― J. Krishnamurti
we open or close our minds right now.”
Growing up immersed in a society that is highly judgmental, most of us have been deeply conditioned to experience our lives in terms of good/bad, right/wrong, should be/shouldn't be. In fact, our ego sense, with its perceived separation and isolation from "the other" is maintained by the thoughts, opinions, and various mind states that emerge from this conditioning. Even in its mild form of liking/disliking, Judgment Mind can generate thoughts and feelings that serve to separate us from the peaceful, calm, and caring Presence we have access to in every moment.
Instead, what emerged was a relaxed, open, clear, warm, expansive quality of consciousness, -- and a sense of wonder. A boundless sense peace and a warm-hearted appreciation permeated my breath and body.
2. Examine your own approach to Practice.

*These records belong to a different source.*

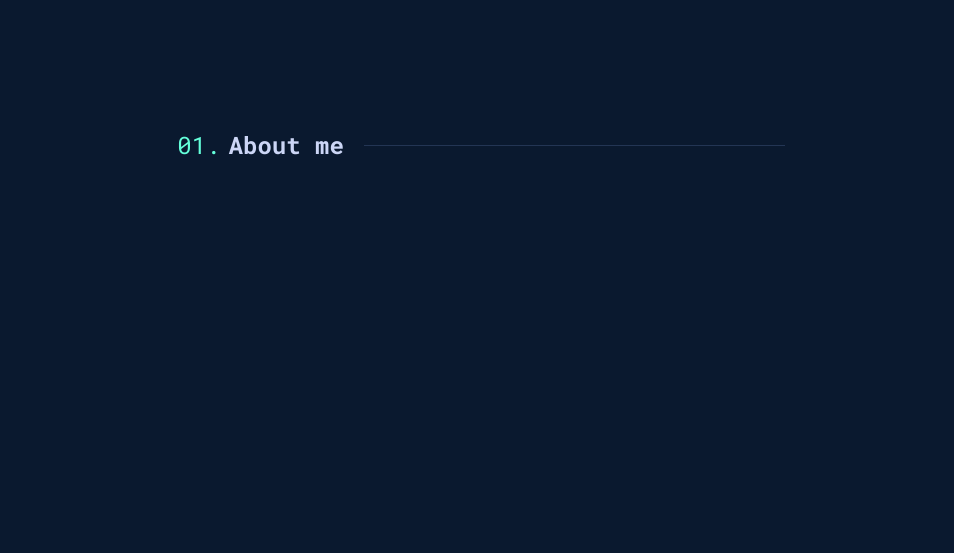
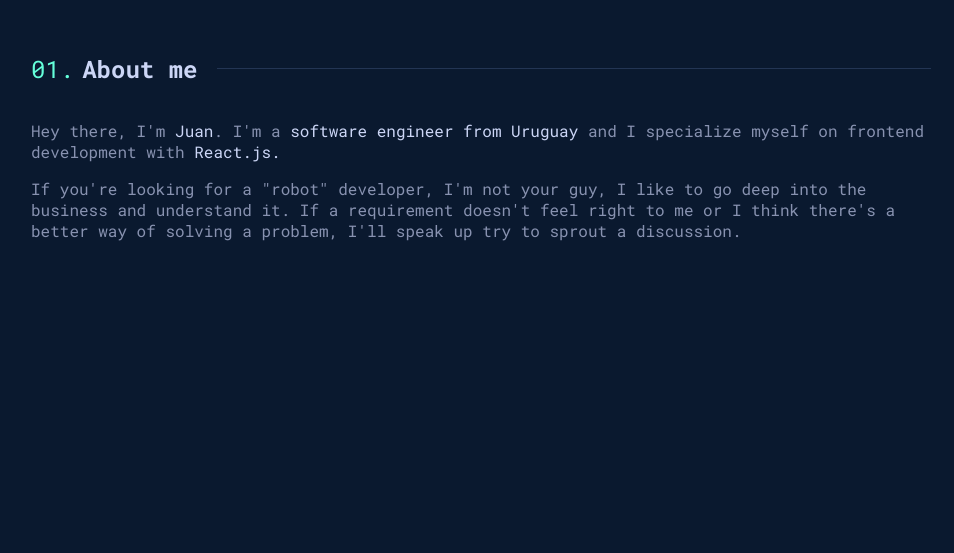
Before and after one commit to JRebella/portfolio, a Next.js app: page / in a window 1280 px wide. Shown: the part 1055-1608 px from the top of the page, without its empty margins (159-1113 px from the left). Built offline with nearby package versions, Linux system fonts and the light colour scheme.

Commit message:
feat: basic about section WIP

```diff
--- /dev/null
+++ b/pageComponents/home/about.module.scss
@@ -0,0 +1,3 @@
+.container {
+  max-width: 900px;
+}
--- a/pageComponents/home/aboutSection.tsx
+++ b/pageComponents/home/aboutSection.tsx
@@ -1,13 +1,27 @@
-import Image from "next/image";
 import { ComponentProps, FunctionComponent } from "react";
 
-const AboutSection: FunctionComponent<ComponentProps<"section">> = ({
-  className,
-  ...props
-}) => {
+import styles from "./about.module.scss";
+
+const AboutSection: FunctionComponent<ComponentProps<"section">> = () => {
   return (
-    <section>
+    <section className={styles.container}>
       <h2>About me</h2>
+
+      <div>
+        <p>
+          Hey there, I'm <span className="text-accent">Juan</span>. I'm a{" "}
+          <span className="text-accent">software engineer from Uruguay</span>{" "}
+          and I specialize myself on frontend development with{" "}
+          <span className="text-accent">React.js.</span>
+        </p>
+
+        <p>
+          If you're looking for a "robot" developer, I'm not your guy, I like to
+          go deep into the business and understand it. If a requirement doesn't
+          feel right to me or I think there's a better way of solving a problem,
+          I'll speak up try to sprout a discussion.
+        </p>
+      </div>
     </section>
   );
 };
--- a/pages/home.module.scss
+++ b/pages/home.module.scss
@@ -1,4 +1,4 @@
-.container {
+.main {
   display: flex;
   flex-direction: column;
   align-items: center;
--- a/pages/index.tsx
+++ b/pages/index.tsx
@@ -12,7 +12,7 @@ import AboutSection from "../pageComponents/home/aboutSection";
 
 const Home: NextPage = () => {
   return (
-    <div className={styles.container}>
+    <>
       <Head>
         <title>Juan Rebella | Software Engineer</title>
         <meta
@@ -23,7 +23,7 @@ const Home: NextPage = () => {
       </Head>
 
       <main className={styles.main}>
-        <section className={styles.section}>
+        <section>
           <div className={styles["named-avatar"]}>
             <div className={styles.avatar}>
               <Image
@@ -65,7 +65,7 @@ const Home: NextPage = () => {
           <h2>Experience @TODO</h2>
         </section>
       </main>
-    </div>
+    </>
   );
 };
 
--- a/styles/globals.scss
+++ b/styles/globals.scss
@@ -49,3 +49,7 @@ body {
     font-size: 46px;
   }
 }
+
+.text-accent {
+  color: var(--ds-text-accent);
+}
```
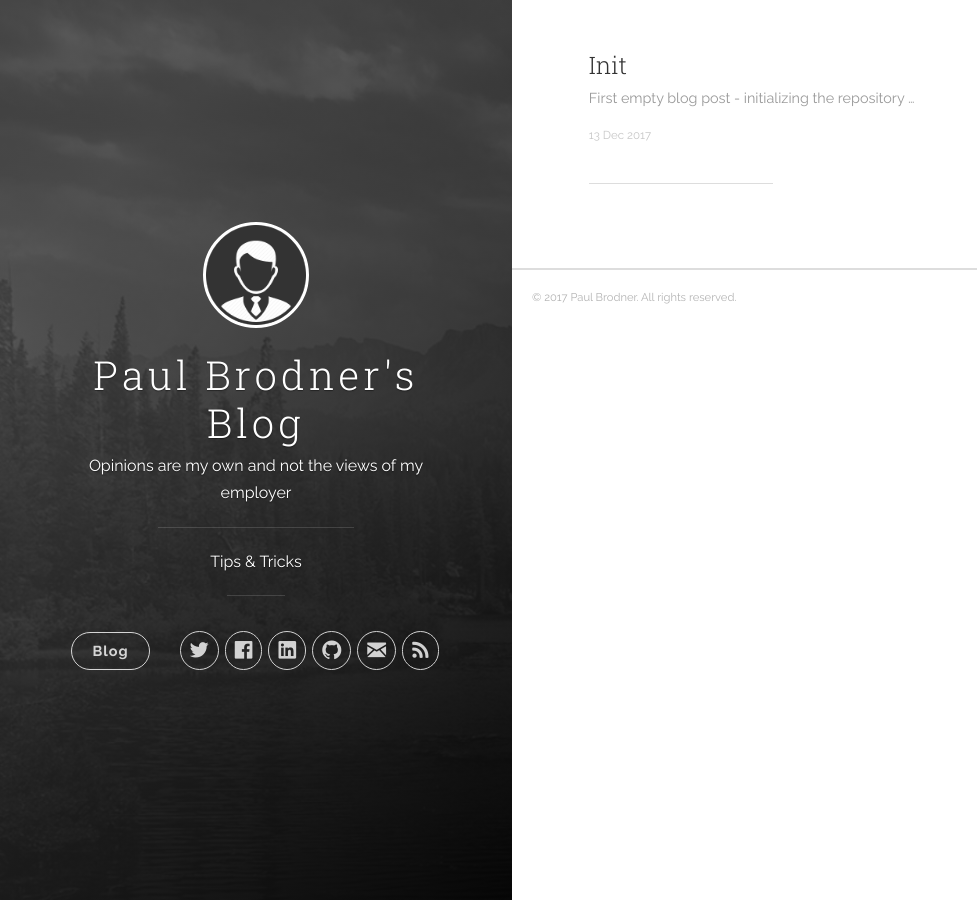
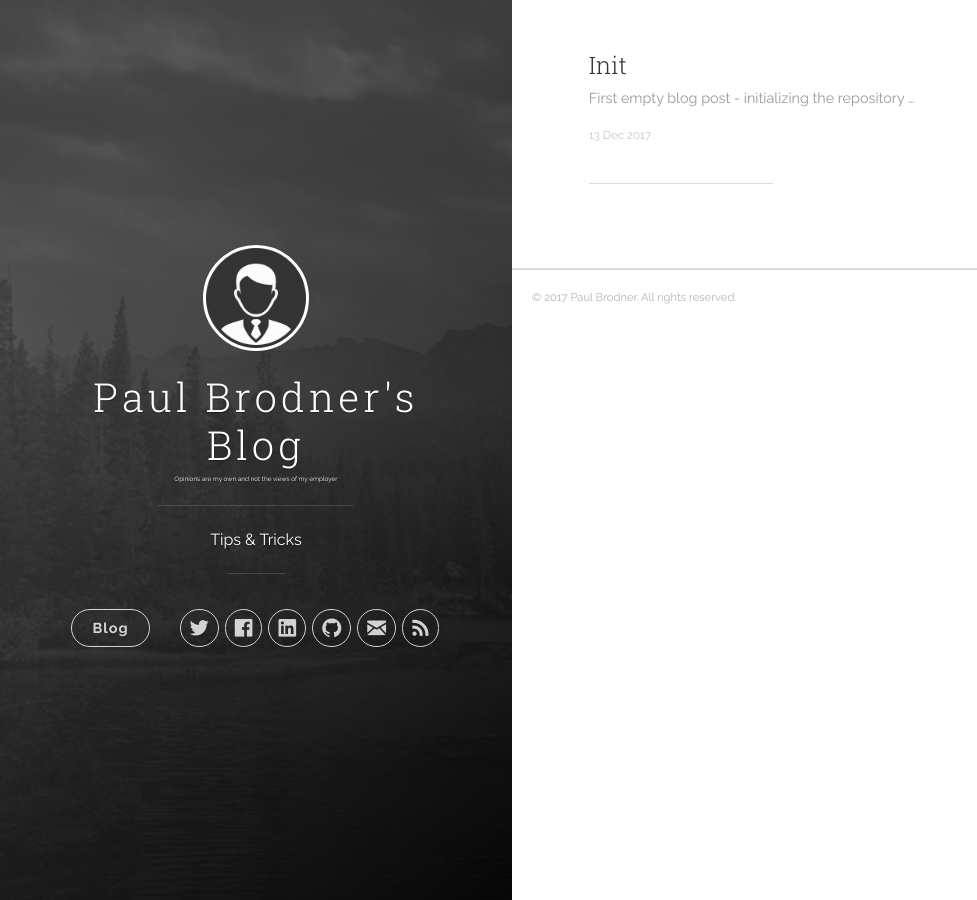
Before and after one commit to paulbrodner/paulbrodner.github.io, a Jekyll site: the page built from index.html, in a window 1280 px wide. Shown: the whole page, without its empty margins (0-977 px from the left). Built offline with Jekyll 4.4.1, drawn with Linux system fonts in a browser that asks for light colours; nearby versions of some CDN libraries; the list of posts is cut into pages by our own code.

Commit message:
add disclaimer css

```diff
--- a/_sass/uno.scss
+++ b/_sass/uno.scss
@@ -1234,6 +1234,9 @@
 
 .panel-cover__description {
 	margin: 0 30px; }
+
+.panel-cover__disclaimer {
+	font-size: .4em; }
 
 .panel-cover__divider {
 	width: 50%;
```
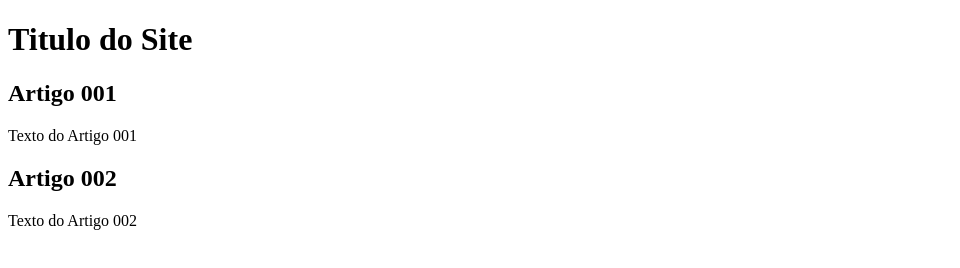
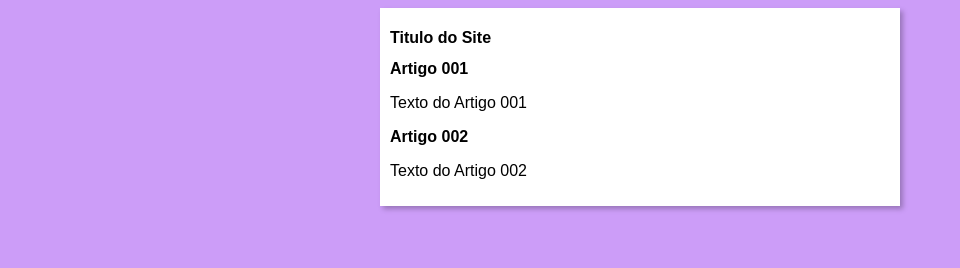
Before and after one commit to Jardel-Rodrigues/projeto-site, a plain HTML site: page index.html in a window 1280 px wide. Shown: the whole page, without its empty margins (0-960 px from the left). Drawn offline with Linux system fonts and the light colour scheme.

Commit message:
iniciei o design

```diff
--- /dev/null
+++ b/estilo/style.css
@@ -0,0 +1,17 @@
+* {
+   font-family: Arial, Helvetica, sans-serif;
+   font-size: 16px;
+}
+
+body {
+     background-color: rgb(204, 157, 248);
+
+}
+
+main{
+    background-color: white;
+    width: 500px;
+    margin: auto;
+    padding: 10px;
+    box-shadow: 3px 3px 5px rgba(0, 0, 0, 0.253);
+}
--- a/index.html
+++ b/index.html
@@ -5,6 +5,7 @@
     <meta http-equiv="X-UA-Compatible" content="IE=edge">
     <meta name="viewport" content="width=device-width, initial-scale=1.0">
     <title>Título do site</title>
+    <link rel="stylesheet" href="estilo/style.css">
 </head>
 <body>
     <main>
```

Don't set up your own "mine field" of unrealistic expectations. We are literally creatures of habit. Our conditioned patterns were set in place long ago. Much of who we think we are is just a habit.
Patience and Persistence are both the means -- and the ends -- of Practice. There is a quality of consciousness accessible to all, experienced by most of us already in special moments (oftentimes without noticing it). Cultivating a more consistent connection to that aspect of mind will take commitment, time, and what one of my teachers called "effortless effort".
Relax -- and keep Practicing.
3. Just Take Notice.
The "noting practice" taught by various schools of Buddhism as part of Shamatha Meditation can be a useful means of identifying and releasing moments of Judgment Mind. Generally used in conjunction with Mindfulness of Breathing, this technique calls for us to make the mental note "thinking" when we notice that our attention has been drawn from a primary focus on the sensation of breathing into the realm of thought.
Noticing the quality of
that mental note, your inner monologue's "tone of voice", can indicate
the presence of
Judgment Mind. Is the voice (or voices) harsh, carping, frustrated, whinny? If so, take
the opportunity to pause and take a deep breath -- and perhaps note the flavor of that energy, then simply repeat the
note, "thinking"with greater kindness and compassion for yourself --
and all sentient beings.
The Bottom Line?
Thankfully, we have the capacity to determine, in part, the nature of that change. Every day is Judgment Day -- or not. With Practice, we do have a choice in the matter -- moment to moment.
The bottom line?
We don't have to stay stuck in the same conditioned rut. Instead, Life can be a Groove!